My daughter in law (age 31yrs and 2 months) just a a radical mastectomy on the left and opted to have a total mastectomy on the right after being diagnosed with HER 2 breast cancer.  At the age of 11 she had PNET and took chemo.  On her recent pathology report she was staged at 2A because she had 11 lymph nodes removed and 2 were postitive.  She can not take the adrimycin because she had it as a child and due to no accurate records the oncologist is afraid to give it to her.  On January 26, 2009 she will start with Taxotere, a platin drug, and Herceptin.  She had  been told that she would not have to take radiation but now the oncologist wants her to at about month 10 if all goes well.  She has a 4 year old and a 1 year old.  We are very concerned about side effects and her ability to care for the children during chemo.  Do women actually work while they take chemo?  Should we be making arrangements for someone to stay with her?  What are the statistics related to this cancer returning?

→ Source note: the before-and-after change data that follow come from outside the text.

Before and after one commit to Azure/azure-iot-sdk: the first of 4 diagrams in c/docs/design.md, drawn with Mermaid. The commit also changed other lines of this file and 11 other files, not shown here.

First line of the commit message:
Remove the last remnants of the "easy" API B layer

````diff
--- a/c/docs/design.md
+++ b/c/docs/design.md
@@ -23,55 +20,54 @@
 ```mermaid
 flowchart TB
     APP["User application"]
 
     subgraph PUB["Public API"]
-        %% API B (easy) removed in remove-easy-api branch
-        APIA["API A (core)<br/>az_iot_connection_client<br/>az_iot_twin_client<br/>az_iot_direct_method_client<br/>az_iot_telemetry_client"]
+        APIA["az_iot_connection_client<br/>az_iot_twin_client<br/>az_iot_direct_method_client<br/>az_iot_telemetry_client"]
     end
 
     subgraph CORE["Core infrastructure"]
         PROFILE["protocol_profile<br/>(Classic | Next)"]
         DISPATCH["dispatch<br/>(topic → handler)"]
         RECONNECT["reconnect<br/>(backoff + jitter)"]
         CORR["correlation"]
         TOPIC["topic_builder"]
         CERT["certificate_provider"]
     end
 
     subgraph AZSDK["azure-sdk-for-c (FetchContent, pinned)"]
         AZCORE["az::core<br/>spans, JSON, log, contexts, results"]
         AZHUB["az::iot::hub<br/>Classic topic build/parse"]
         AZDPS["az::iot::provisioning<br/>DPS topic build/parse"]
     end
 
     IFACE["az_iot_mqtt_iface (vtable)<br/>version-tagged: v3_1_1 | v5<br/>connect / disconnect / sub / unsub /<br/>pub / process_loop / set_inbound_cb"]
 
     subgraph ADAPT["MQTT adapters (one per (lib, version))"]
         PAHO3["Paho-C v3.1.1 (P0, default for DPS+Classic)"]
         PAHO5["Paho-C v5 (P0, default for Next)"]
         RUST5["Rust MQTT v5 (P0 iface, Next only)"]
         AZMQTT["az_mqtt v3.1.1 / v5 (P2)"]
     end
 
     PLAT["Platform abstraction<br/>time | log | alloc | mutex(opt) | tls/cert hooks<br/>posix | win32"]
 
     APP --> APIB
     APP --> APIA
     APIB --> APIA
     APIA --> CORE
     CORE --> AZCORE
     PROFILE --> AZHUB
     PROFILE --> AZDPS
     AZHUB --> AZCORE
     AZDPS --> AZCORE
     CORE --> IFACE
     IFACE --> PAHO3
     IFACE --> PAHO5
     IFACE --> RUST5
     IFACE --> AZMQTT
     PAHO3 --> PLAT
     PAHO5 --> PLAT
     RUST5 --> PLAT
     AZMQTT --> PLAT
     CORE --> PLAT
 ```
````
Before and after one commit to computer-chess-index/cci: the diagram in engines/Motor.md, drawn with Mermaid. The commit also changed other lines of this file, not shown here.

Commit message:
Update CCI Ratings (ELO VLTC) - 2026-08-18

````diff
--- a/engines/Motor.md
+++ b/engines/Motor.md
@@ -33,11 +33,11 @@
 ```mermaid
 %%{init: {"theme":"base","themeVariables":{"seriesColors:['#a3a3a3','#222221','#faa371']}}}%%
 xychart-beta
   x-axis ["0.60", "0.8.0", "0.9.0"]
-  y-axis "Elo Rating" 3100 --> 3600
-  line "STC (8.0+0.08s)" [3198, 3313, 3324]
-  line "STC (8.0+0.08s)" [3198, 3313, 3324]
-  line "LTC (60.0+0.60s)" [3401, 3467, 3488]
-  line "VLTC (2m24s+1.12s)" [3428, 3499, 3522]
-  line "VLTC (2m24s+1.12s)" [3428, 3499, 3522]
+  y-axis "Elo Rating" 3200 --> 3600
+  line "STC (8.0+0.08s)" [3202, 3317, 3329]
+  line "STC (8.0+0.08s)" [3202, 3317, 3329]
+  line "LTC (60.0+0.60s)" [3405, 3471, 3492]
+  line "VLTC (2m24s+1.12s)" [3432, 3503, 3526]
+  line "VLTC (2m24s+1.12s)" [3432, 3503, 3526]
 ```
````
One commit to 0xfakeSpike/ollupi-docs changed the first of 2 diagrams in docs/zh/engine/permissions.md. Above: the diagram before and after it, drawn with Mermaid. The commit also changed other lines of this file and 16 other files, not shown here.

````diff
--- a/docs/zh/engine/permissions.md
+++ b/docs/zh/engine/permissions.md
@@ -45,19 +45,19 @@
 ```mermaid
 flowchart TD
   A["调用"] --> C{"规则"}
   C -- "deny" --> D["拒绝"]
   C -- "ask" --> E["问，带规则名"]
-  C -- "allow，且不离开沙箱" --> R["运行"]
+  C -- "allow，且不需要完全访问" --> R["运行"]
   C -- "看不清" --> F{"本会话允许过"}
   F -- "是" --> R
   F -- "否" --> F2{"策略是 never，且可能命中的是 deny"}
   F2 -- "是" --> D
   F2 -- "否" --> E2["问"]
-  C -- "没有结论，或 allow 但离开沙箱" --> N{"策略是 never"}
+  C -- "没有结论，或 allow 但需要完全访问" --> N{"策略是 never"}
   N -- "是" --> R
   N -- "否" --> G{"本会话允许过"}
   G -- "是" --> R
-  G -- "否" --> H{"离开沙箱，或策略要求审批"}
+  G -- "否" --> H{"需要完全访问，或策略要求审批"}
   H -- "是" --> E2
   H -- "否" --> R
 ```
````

This discussion is related to very aggressive (HER positive  3) breast cancer.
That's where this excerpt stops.